■ Information supplied:
┏━━
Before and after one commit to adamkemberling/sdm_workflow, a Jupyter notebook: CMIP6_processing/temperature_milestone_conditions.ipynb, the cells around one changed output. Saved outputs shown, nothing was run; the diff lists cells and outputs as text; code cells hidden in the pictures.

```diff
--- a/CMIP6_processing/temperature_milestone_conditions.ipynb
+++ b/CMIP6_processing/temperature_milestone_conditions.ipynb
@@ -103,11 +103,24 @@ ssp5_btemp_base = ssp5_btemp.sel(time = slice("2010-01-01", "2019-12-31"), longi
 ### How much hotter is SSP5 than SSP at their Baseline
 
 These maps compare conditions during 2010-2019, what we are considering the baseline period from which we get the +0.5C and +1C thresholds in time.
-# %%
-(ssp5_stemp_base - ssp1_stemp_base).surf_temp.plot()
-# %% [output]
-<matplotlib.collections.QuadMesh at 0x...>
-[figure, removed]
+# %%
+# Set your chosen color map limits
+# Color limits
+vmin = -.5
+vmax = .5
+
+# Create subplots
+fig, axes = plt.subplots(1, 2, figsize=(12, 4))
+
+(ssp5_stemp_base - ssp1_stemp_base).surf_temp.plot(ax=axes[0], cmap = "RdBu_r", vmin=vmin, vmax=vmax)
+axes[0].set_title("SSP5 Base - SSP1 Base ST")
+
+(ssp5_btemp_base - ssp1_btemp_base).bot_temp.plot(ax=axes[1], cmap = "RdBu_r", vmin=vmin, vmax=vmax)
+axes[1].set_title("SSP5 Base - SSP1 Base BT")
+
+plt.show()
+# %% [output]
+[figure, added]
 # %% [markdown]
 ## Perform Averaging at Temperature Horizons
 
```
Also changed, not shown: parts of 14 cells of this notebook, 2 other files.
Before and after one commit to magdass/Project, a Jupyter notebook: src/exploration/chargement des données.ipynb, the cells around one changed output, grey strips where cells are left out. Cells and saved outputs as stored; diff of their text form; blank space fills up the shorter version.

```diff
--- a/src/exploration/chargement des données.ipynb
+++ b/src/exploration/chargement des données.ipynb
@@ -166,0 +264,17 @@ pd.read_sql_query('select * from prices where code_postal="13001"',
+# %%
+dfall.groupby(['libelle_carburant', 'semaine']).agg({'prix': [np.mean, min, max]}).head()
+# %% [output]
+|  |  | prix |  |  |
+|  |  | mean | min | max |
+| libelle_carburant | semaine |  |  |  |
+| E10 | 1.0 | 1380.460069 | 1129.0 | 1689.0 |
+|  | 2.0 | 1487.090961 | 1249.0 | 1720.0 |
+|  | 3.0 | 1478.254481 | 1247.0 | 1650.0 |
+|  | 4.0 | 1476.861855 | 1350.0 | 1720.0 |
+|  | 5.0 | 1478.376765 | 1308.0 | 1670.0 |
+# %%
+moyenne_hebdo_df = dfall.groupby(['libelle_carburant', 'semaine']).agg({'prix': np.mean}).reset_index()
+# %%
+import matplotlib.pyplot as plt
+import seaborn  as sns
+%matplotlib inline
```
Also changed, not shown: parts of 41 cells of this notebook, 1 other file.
┗━━
■ Exercise description:
Each record above should be given again exactly as it appears.

■ Problem solution:
Before and after one commit to adamkemberling/sdm_workflow, a Jupyter notebook: CMIP6_processing/temperature_milestone_conditions.ipynb, the cells around one changed output. Saved outputs shown, nothing was run; the diff lists cells and outputs as text; code cells hidden in the pictures.

```diff
--- a/CMIP6_processing/temperature_milestone_conditions.ipynb
+++ b/CMIP6_processing/temperature_milestone_conditions.ipynb
@@ -103,11 +103,24 @@ ssp5_btemp_base = ssp5_btemp.sel(time = slice("2010-01-01", "2019-12-31"), longi
 ### How much hotter is SSP5 than SSP at their Baseline
 
 These maps compare conditions during 2010-2019, what we are considering the baseline period from which we get the +0.5C and +1C thresholds in time.
-# %%
-(ssp5_stemp_base - ssp1_stemp_base).surf_temp.plot()
-# %% [output]
-<matplotlib.collections.QuadMesh at 0x...>
-[figure, removed]
+# %%
+# Set your chosen color map limits
+# Color limits
+vmin = -.5
+vmax = .5
+
+# Create subplots
+fig, axes = plt.subplots(1, 2, figsize=(12, 4))
+
+(ssp5_stemp_base - ssp1_stemp_base).surf_temp.plot(ax=axes[0], cmap = "RdBu_r", vmin=vmin, vmax=vmax)
+axes[0].set_title("SSP5 Base - SSP1 Base ST")
+
+(ssp5_btemp_base - ssp1_btemp_base).bot_temp.plot(ax=axes[1], cmap = "RdBu_r", vmin=vmin, vmax=vmax)
+axes[1].set_title("SSP5 Base - SSP1 Base BT")
+
+plt.show()
+# %% [output]
+[figure, added]
 # %% [markdown]
 ## Perform Averaging at Temperature Horizons
 
```
Also changed, not shown: parts of 14 cells of this notebook, 2 other files.
Before and after one commit to magdass/Project, a Jupyter notebook: src/exploration/chargement des données.ipynb, the cells around one changed output, grey strips where cells are left out. Cells and saved outputs as stored; diff of their text form; blank space fills up the shorter version.

```diff
--- a/src/exploration/chargement des données.ipynb
+++ b/src/exploration/chargement des données.ipynb
@@ -166,0 +264,17 @@ pd.read_sql_query('select * from prices where code_postal="13001"',
+# %%
+dfall.groupby(['libelle_carburant', 'semaine']).agg({'prix': [np.mean, min, max]}).head()
+# %% [output]
+|  |  | prix |  |  |
+|  |  | mean | min | max |
+| libelle_carburant | semaine |  |  |  |
+| E10 | 1.0 | 1380.460069 | 1129.0 | 1689.0 |
+|  | 2.0 | 1487.090961 | 1249.0 | 1720.0 |
+|  | 3.0 | 1478.254481 | 1247.0 | 1650.0 |
+|  | 4.0 | 1476.861855 | 1350.0 | 1720.0 |
+|  | 5.0 | 1478.376765 | 1308.0 | 1670.0 |
+# %%
+moyenne_hebdo_df = dfall.groupby(['libelle_carburant', 'semaine']).agg({'prix': np.mean}).reset_index()
+# %%
+import matplotlib.pyplot as plt
+import seaborn  as sns
+%matplotlib inline
```
Also changed, not shown: parts of 41 cells of this notebook, 1 other file.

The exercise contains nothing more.